### Exercise aim
Provide the number of lines in the entries below containing "speed", with no further words.

### Records for this exercise
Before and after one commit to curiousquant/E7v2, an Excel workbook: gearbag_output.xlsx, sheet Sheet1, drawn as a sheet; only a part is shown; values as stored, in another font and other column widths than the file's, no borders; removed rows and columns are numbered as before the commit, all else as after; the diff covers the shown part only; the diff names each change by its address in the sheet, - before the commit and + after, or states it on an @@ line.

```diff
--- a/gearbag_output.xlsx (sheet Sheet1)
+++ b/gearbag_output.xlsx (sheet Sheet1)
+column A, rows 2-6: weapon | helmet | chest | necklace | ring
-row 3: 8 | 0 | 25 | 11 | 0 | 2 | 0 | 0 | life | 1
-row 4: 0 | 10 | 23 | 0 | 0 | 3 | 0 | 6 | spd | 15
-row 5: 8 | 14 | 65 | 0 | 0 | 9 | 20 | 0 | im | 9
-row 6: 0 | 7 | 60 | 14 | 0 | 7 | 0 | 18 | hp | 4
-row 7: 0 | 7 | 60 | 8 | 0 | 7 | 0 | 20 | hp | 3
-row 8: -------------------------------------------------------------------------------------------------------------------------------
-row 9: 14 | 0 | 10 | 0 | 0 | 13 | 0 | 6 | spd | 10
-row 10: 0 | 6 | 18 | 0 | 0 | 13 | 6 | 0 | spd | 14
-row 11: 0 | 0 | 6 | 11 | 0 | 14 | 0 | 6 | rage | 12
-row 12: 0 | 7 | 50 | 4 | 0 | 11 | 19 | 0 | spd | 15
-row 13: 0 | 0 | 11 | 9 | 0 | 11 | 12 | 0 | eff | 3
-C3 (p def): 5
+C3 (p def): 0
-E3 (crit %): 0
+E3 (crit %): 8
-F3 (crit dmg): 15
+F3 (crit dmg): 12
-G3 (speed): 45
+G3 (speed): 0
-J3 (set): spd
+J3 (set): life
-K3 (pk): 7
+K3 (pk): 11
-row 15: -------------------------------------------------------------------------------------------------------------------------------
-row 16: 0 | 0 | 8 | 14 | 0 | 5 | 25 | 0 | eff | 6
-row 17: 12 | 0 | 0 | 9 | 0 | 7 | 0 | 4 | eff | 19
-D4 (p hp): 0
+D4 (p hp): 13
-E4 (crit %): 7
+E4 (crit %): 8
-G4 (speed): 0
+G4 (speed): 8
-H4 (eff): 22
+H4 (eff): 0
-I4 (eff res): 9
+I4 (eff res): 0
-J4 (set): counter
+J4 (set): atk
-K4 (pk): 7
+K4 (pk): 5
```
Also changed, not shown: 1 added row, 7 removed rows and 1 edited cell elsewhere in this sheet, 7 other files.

### Task result
4